Problem description => Pick out and copy every line below that has the word "Gunakan".

Source records =>

==============================

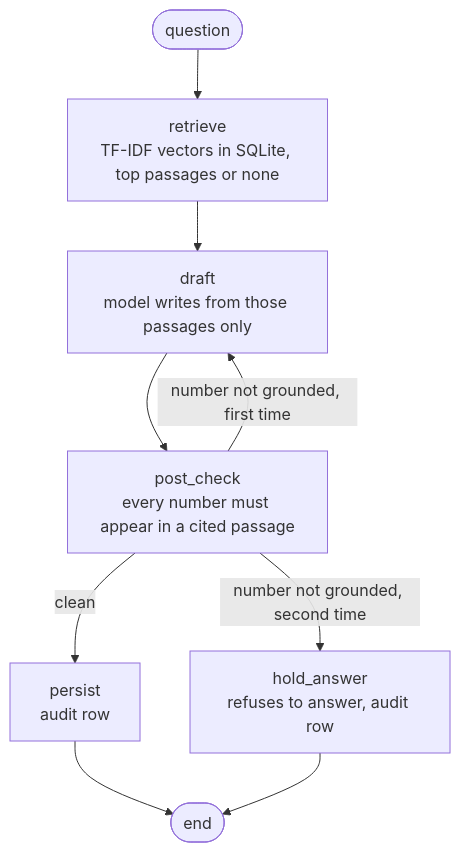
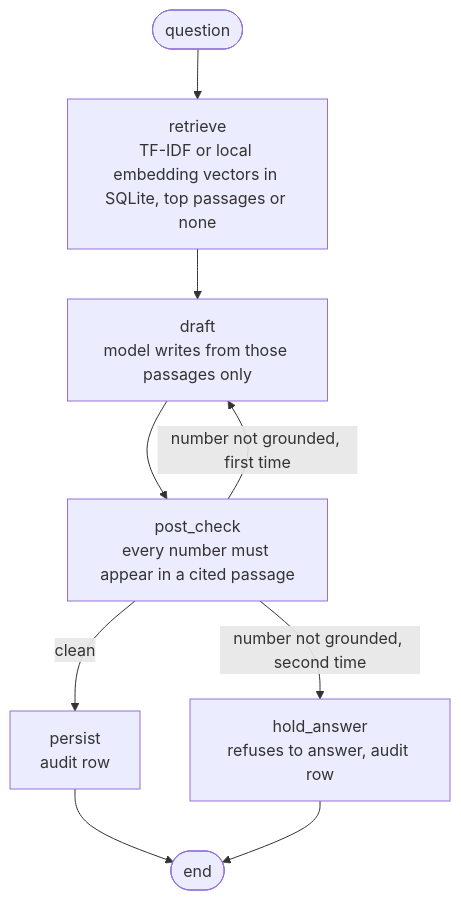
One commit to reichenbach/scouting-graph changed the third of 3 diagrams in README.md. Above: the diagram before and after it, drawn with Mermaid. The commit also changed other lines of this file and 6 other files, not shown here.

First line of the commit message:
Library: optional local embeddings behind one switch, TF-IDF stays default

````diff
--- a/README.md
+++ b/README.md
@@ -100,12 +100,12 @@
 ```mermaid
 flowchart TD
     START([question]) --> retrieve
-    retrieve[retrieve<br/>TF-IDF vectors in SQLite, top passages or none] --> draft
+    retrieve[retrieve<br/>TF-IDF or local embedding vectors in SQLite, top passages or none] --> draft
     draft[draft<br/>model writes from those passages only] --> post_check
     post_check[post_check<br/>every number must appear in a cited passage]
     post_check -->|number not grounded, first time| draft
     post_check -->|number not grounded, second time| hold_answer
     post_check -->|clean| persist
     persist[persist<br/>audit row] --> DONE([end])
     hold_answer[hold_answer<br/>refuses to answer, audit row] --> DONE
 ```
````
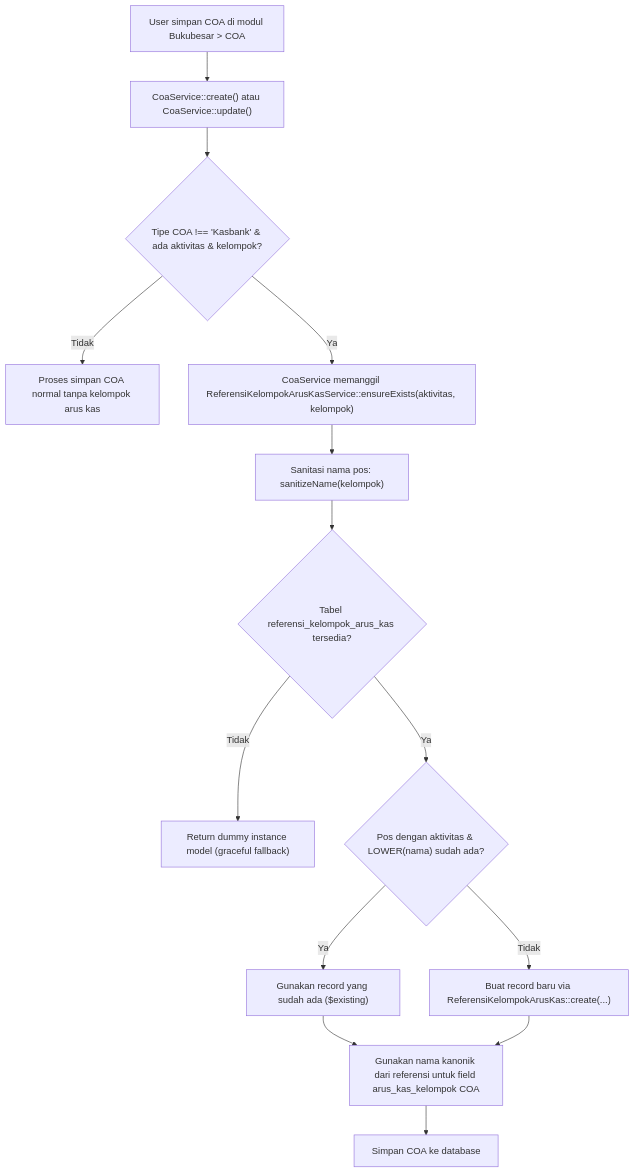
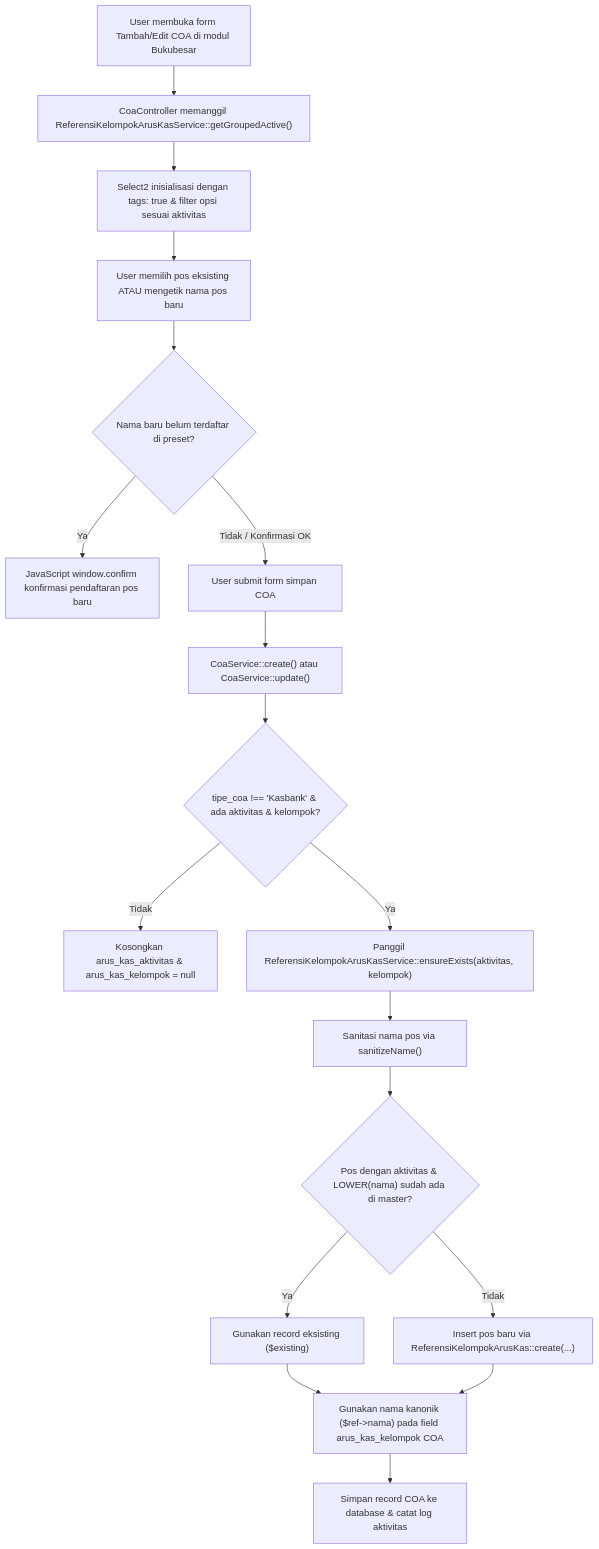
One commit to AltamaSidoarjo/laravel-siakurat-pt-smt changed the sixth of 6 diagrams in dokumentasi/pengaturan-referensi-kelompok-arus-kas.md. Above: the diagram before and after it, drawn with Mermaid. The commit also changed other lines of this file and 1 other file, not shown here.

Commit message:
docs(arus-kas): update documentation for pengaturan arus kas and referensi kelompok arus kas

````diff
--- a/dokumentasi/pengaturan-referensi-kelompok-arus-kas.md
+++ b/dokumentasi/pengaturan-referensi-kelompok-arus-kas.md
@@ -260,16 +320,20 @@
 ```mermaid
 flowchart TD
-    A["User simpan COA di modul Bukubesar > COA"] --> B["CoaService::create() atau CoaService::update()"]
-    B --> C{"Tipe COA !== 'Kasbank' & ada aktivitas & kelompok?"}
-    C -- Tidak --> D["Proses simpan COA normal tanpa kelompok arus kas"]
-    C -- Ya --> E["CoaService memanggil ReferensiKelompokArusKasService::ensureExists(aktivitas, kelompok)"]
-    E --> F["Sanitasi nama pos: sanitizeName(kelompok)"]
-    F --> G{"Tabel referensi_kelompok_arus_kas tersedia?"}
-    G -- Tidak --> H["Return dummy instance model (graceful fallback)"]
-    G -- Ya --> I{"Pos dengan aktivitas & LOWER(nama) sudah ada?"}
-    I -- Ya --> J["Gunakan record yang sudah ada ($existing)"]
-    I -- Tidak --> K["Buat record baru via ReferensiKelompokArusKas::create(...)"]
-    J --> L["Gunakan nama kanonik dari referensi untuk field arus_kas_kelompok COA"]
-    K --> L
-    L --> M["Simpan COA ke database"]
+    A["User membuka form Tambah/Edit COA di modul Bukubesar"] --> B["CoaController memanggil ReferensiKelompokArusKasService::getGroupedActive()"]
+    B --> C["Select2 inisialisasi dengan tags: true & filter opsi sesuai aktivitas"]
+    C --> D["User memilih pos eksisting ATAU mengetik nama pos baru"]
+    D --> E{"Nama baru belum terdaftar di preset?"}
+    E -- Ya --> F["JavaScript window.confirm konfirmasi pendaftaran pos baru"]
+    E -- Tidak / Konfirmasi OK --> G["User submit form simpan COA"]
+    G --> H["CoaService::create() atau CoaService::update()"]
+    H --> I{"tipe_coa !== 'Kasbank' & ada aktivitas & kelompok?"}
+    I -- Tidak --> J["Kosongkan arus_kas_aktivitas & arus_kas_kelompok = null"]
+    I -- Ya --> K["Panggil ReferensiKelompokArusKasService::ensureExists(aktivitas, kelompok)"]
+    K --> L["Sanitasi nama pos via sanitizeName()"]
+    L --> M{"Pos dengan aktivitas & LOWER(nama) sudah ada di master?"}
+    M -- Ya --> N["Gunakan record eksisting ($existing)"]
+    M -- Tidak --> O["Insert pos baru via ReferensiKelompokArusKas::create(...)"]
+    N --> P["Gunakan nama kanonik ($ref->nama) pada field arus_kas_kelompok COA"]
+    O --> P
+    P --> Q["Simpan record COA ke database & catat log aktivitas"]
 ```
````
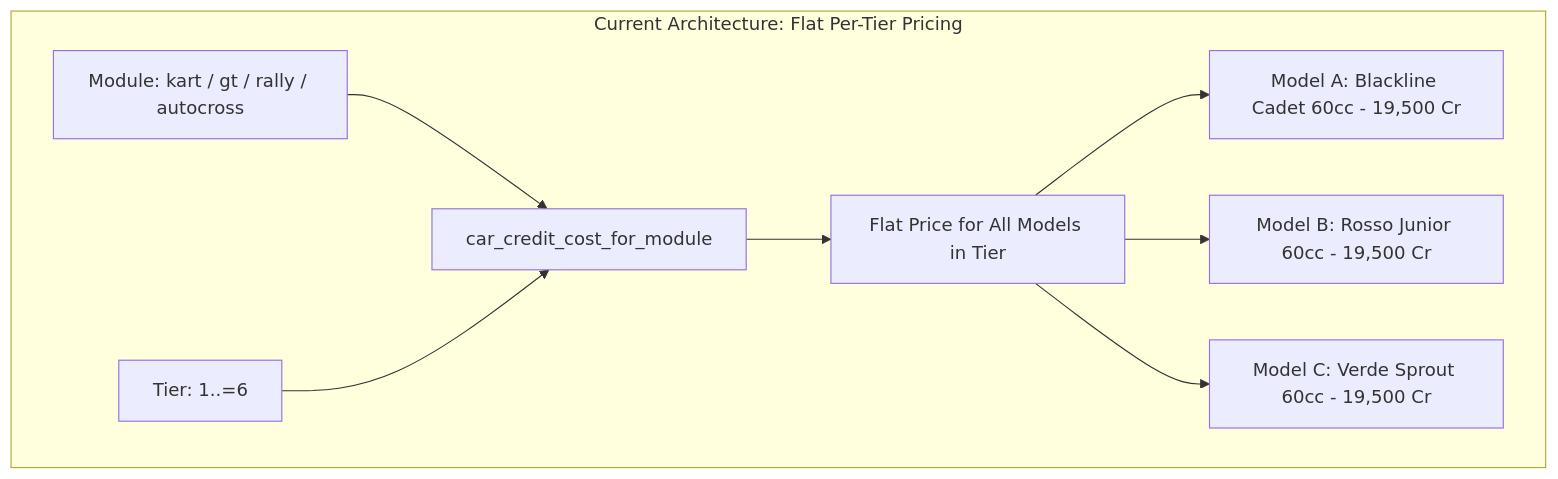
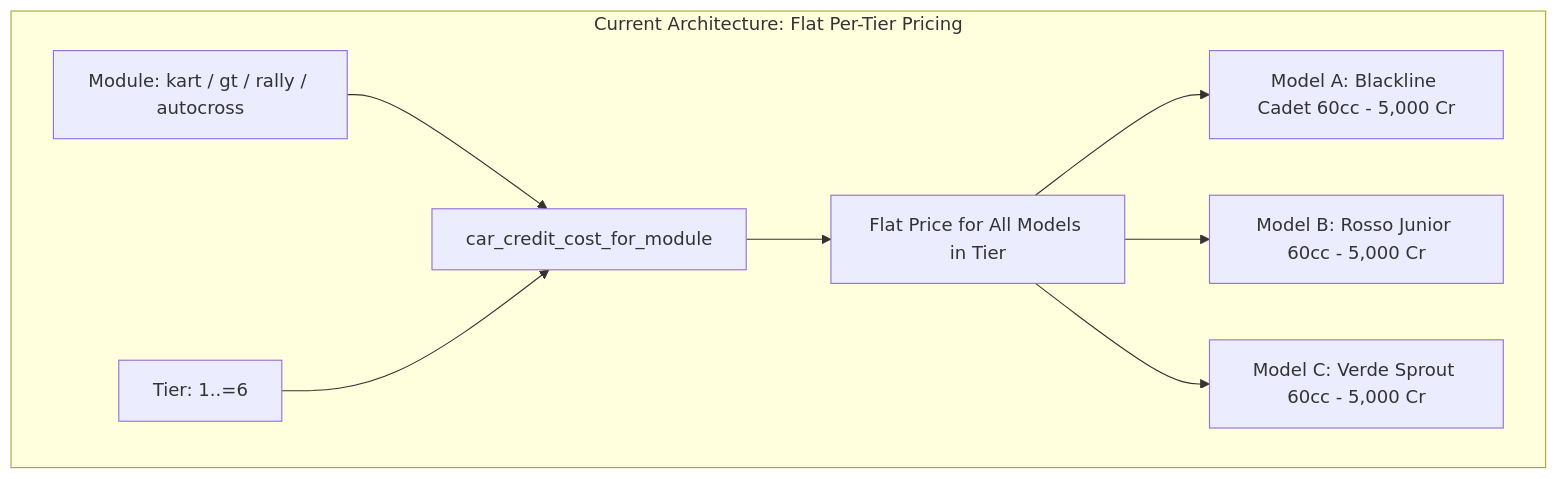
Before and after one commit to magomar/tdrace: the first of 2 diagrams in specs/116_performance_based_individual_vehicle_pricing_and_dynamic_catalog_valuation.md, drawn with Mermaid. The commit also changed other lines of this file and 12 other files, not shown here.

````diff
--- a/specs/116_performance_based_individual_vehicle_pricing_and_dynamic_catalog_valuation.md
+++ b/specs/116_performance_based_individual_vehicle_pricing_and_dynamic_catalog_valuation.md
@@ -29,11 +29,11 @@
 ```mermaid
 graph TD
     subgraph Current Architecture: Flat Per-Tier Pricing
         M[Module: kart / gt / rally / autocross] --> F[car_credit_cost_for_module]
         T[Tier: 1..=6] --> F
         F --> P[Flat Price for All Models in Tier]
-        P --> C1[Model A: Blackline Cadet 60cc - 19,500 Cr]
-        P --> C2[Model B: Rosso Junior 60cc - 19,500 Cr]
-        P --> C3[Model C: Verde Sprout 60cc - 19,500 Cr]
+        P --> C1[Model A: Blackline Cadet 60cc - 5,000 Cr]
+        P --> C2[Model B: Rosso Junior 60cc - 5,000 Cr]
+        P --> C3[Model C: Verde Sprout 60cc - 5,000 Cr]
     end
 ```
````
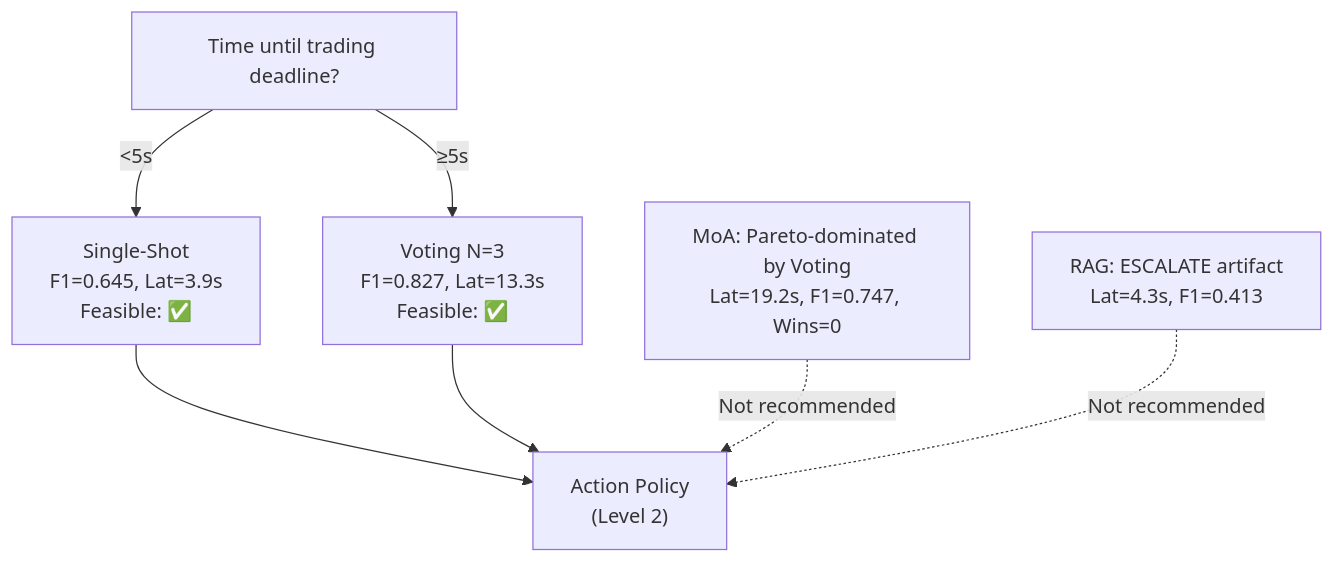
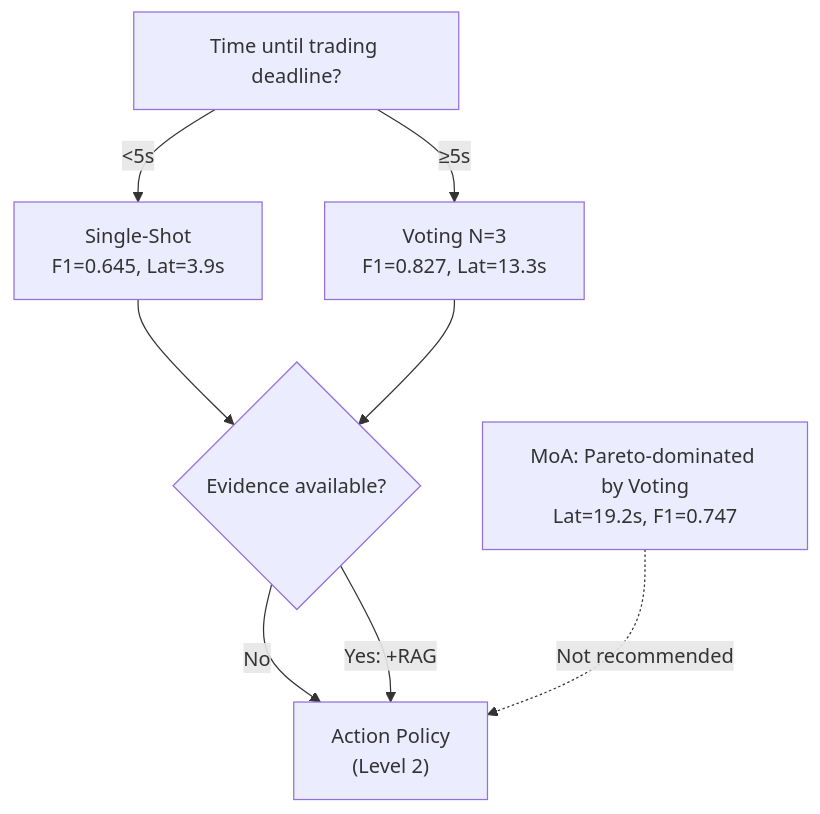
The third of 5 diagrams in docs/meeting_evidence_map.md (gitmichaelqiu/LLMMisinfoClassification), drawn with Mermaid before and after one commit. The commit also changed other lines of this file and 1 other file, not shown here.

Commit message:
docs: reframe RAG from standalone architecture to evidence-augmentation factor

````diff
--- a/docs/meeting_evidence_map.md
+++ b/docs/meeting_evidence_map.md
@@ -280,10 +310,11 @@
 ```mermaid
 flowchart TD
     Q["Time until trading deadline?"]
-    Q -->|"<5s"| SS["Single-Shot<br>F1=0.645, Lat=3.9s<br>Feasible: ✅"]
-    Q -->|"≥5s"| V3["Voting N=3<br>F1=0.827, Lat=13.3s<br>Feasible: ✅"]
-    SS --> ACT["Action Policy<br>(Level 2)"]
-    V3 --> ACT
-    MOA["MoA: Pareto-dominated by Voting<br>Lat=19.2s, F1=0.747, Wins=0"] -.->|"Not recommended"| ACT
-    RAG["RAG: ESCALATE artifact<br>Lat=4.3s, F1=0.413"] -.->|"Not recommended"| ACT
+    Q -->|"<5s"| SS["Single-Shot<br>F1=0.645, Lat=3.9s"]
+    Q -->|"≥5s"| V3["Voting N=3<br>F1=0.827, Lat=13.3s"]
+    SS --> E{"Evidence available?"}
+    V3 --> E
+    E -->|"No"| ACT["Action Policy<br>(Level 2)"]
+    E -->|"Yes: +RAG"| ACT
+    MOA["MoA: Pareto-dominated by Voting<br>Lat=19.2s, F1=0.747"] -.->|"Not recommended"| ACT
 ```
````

==============================

Answer space =>
-    I -- Ya --> J["Gunakan record yang sudah ada ($existing)"]
-    J --> L["Gunakan nama kanonik dari referensi untuk field arus_kas_kelompok COA"]
+    M -- Ya --> N["Gunakan record eksisting ($existing)"]
+    N --> P["Gunakan nama kanonik ($ref->nama) pada field arus_kas_kelompok COA"]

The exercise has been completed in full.